> Material for this task
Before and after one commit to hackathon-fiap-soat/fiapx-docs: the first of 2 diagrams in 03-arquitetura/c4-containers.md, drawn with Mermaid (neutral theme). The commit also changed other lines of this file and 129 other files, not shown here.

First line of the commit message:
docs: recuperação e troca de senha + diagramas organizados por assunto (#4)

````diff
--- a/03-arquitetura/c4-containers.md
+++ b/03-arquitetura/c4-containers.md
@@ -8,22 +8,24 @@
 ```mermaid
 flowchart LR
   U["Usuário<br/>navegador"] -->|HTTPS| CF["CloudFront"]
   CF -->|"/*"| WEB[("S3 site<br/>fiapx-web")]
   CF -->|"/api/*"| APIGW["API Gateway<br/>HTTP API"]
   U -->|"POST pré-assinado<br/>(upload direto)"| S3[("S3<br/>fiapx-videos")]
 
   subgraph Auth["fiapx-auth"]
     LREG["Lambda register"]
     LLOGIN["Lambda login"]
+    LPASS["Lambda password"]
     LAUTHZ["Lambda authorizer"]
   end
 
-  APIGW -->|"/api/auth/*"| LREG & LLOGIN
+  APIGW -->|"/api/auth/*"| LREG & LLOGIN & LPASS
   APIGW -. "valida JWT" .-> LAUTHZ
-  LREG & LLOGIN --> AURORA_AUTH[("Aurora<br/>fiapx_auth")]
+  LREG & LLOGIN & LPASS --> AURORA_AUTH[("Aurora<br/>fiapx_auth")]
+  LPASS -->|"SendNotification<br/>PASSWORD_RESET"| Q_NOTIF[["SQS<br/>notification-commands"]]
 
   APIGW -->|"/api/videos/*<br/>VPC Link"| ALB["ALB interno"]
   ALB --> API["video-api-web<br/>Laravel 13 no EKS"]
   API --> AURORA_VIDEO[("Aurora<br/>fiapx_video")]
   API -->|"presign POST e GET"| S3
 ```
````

> About this task
Every line above that has the string "LLOGIN" needs to be copied.

> Result
     LLOGIN["Lambda login"]
-  APIGW -->|"/api/auth/*"| LREG & LLOGIN
+  APIGW -->|"/api/auth/*"| LREG & LLOGIN & LPASS
-  LREG & LLOGIN --> AURORA_AUTH[("Aurora<br/>fiapx_auth")]
+  LREG & LLOGIN & LPASS --> AURORA_AUTH[("Aurora<br/>fiapx_auth")]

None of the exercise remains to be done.